BEGIN

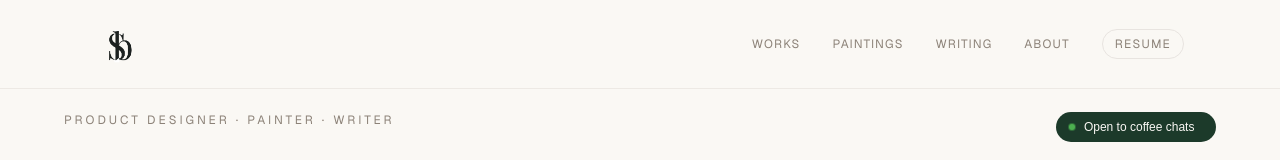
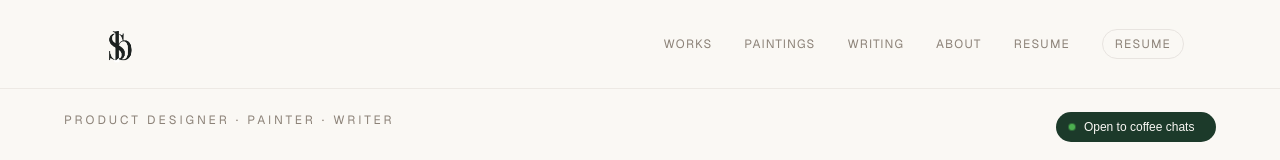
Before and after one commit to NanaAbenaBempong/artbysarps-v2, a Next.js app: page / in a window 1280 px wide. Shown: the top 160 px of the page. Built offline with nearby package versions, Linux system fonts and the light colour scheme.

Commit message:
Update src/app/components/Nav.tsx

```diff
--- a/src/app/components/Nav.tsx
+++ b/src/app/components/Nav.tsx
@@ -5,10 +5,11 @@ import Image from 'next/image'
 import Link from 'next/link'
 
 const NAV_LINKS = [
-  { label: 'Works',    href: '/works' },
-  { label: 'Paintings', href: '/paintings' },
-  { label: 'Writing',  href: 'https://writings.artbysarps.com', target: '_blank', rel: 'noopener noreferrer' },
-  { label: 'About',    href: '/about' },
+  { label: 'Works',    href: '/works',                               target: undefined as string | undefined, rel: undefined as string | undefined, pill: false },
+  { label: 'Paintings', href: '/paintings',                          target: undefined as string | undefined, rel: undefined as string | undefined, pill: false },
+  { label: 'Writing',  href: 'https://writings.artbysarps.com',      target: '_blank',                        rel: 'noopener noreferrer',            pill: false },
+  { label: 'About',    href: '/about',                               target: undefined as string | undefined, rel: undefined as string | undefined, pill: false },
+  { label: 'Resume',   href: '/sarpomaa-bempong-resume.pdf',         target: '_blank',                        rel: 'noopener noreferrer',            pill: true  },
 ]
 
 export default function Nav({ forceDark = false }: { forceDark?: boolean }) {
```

END
BEGIN

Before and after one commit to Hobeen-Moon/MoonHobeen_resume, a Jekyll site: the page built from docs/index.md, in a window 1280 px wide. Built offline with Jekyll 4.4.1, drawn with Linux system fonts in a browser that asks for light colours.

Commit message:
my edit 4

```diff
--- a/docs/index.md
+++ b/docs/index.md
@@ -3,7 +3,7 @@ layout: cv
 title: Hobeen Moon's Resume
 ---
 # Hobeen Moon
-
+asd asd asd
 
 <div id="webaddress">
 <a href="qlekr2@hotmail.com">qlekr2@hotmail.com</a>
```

END

# [THE TASK]
Wherever the string "noopener" appears in the data above, report the whole line.

# [WRITTEN RESPONSE]
-  { label: 'Writing',  href: 'https://writings.artbysarps.com', target: '_blank', rel: 'noopener noreferrer' },
+  { label: 'Writing',  href: 'https://writings.artbysarps.com',      target: '_blank',                        rel: 'noopener noreferrer',            pill: false },
+  { label: 'Resume',   href: '/sarpomaa-bempong-resume.pdf',         target: '_blank',                        rel: 'noopener noreferrer',            pill: true  },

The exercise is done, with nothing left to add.